There is a raging debate online amongst Kenyans on Twitter on how much Google pays YouTube content creators.

The tiff was started by Twitter user, Arch. Martin Tairo @mmtairo, when he posted screenshots of how select local content creators are earning.

The post created an argument with different users presenting their views either supporting Martin’s assertions or trashing them, with others musing at the huge earnings.

The post has since gone viral with screenshots being shared on various WhatsApp groups for further deliberations.

Apparently, Peter Kabi of the WaJesus Family YouTube channel takes home KShs. 2 million every month. Otile Brown and Sauti Sol earn KShs.4 million and KShs.6 million respectively from their music videos. While Tanzanian sensational artist Diamond rakes in 24Million every month.

Others mentioned were Wabosha Maxine KShs. 300,000, and the Green Calabash (Wanjiko Ngure and Rama Oluoch) KShs. 200,000.

It turns out these claims are wrong. 

According to a Google Kenya employee who is not authorized to speak for the company, those earnings are inaccurate.

“We pay content creators based on the number of impressions,” The Google Rep said. “The more views you have, the more adverts we are able to serve and the more revenue the content creator earns.”

The revenue is split between the content creator and Google in a 55:45 ratio.  Google keeps 45 percent of all YouTube advertising on your videos, while content creators retain the majority 55%.

The revenue is computed in a series of complex calculations.

“YouTube uses a Cost Per Impression (CPI) metric to gauge how much to pay a content creator,” He noted. 

Advertisers pay YouTube an averages of $0.076 per view. Therefore, on average, the YouTube channel receives $7.6 per 1,000 ad views.  This is what it splits with the content creators using the revenue metric referred to us Revenue Per Impression (RPM).

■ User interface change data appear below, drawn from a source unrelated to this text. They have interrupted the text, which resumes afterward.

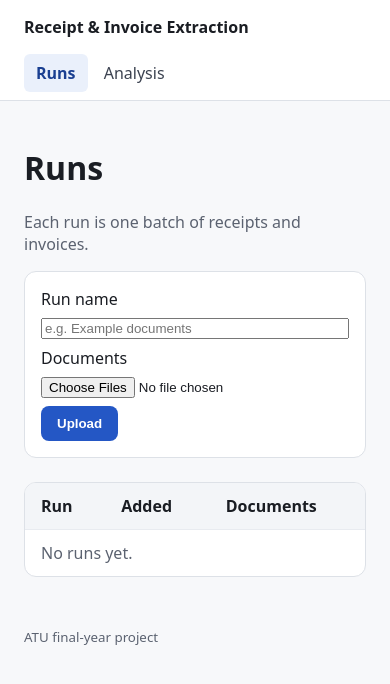
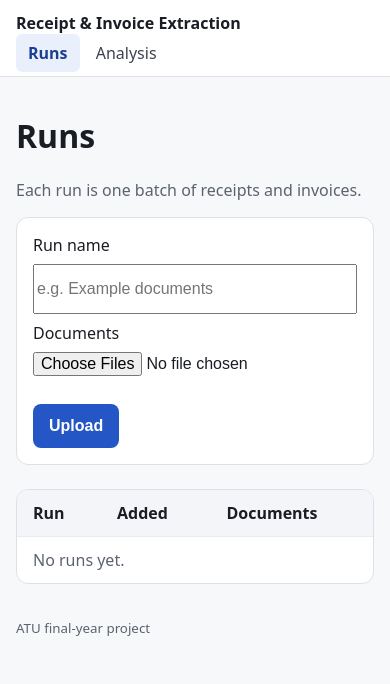
Before and after one commit to Lynch4360/plop-app, a Flask app: page / in a window 390 px wide. Shown: the top 684 px of the page. Run offline with Flask 3, Linux system fonts and the light colour scheme.

Commit message:
Make the pages just usable on a phone for now with a media query. tested local over wifi

```diff
--- a/src/plop_app/static/css/app.css
+++ b/src/plop_app/static/css/app.css
@@ -131,3 +131,25 @@ th {
   color: #5B6270;
   word-break: break-all;
 }
+
+input,
+button {
+  font-size: 16px;
+}
+
+.upload input,
+.upload button {
+  min-height: 44px;
+}
+
+@media (max-width: 600px) {
+  .site-header {
+    padding: 12px 16px;
+    gap: 8px;
+  }
+
+  .page,
+  .site-footer {
+    padding: 16px;
+  }
+}
```
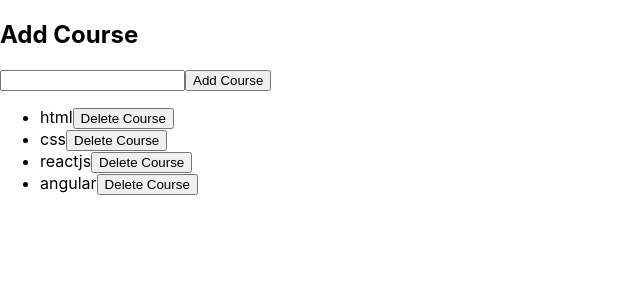
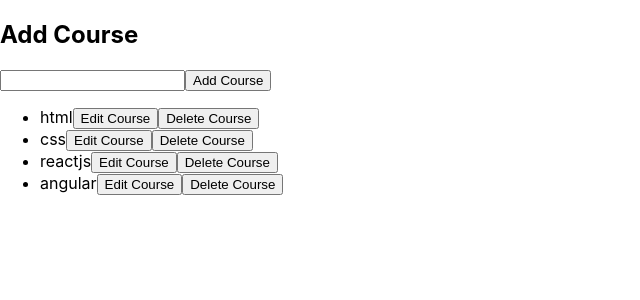
Before and after one commit to bilal07/crudapp, a React (Create React App) app: page / in a window 1280 px wide. Shown: the top 300 px of the page, without its empty margins (0-640 px from the left). Built offline with nearby package versions, Linux system fonts and the light colour scheme.

Commit message:
delete course function

```diff
--- a/src/App.js
+++ b/src/App.js
@@ -37,10 +37,20 @@
       courses
     })
   }
+
+  // edit course
+  editCourse = (index, value) => {
+    let courses = this.state.courses;
+    let course = courses[index];
+    course['name'] = value;
+    this.setState({
+      courses
+    })
+  }
   render() {
     const courses = this.state.courses;
     const courseList = courses.map((course,index) => {
-      return <CourseList details={course} index={index} key={index} deleteCourse={this.deleteCourse}/>
+      return <CourseList details={course} index={index} key={index} deleteCourse={this.deleteCourse} editCourse={this.editCourse}/>
     })
     return (
       <section className="App">
--- a/src/components/CourseList.js
+++ b/src/components/CourseList.js
@@ -1,20 +1,48 @@
 import React, { Component, Fragment } from 'react';
 
 class CourseList extends Component {
-
+    state = {
+        isEdit : false
+    }
     // render course item
     renderCourse = () => {
         return(
           <li>
               <span>{this.props.details.name}</span>
+              <button onClick={() => {this.toggleState()}}>Edit Course</button>
               <button onClick={() => {this.props.deleteCourse(this.props.index)}}>Delete Course</button>
           </li>
         )
     }
+
+    //toggleState
+
+    toggleState = () => {
+        let isEdit = this.state.isEdit;
+        this.setState({
+            isEdit : !isEdit
+        })
+    }
+
+    updateCourseItem = (e) => {
+        e.preventDefault();
+        this.props.editCourse(this.props.index,this.input.value);
+        this.toggleState();
+    }
+    // render update Form
+    renderUpdateForm = () => {
+        return(
+            <form onSubmit={this.updateCourseItem}>
+                <input type="text" ref={v => {this.input = v}} defaultValue={this.props.details.name}/>
+                <button type="submit">Update Course</button>
+            </form>
+        )
+    }
     render() {
+        let isEdit = this.state.isEdit;
       return (
         <Fragment>
-          {this.renderCourse()}
+          { isEdit ? this.renderUpdateForm() : this.renderCourse()}
         </Fragment>
       );
     }
```
Also changed, not shown: 1 other file (tests, documents, lock files or other folders).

What this means is that Otile Brown’s Mega Hit Watoto na Pombe with over 2.7 million views would earn KShs. 2.2 million, which is then split with Google as per the aforementioned ratio. Subsequently, Mr. Otile may take home KShs. 1.2 million.

However, Google doesn’t serve ads in all the views, so, the probability is that Mr. Otile may take a much lower payout from that video.

Google, however, has the minimum number of views that a content creator must meet before they are paid.

“Your content must gather at least 10,000 views for you to get a payout,” Google Rep clarified.

Your channel needs a minimum of at least 1,000 subscribers and 4,000 hours of viewing time in the past year before the money starts flowing in.

“It is important to note that the eligibility of your channel to receive payment at all is at the mercy of AdSense – and not all content meets its criteria,” Google clarified.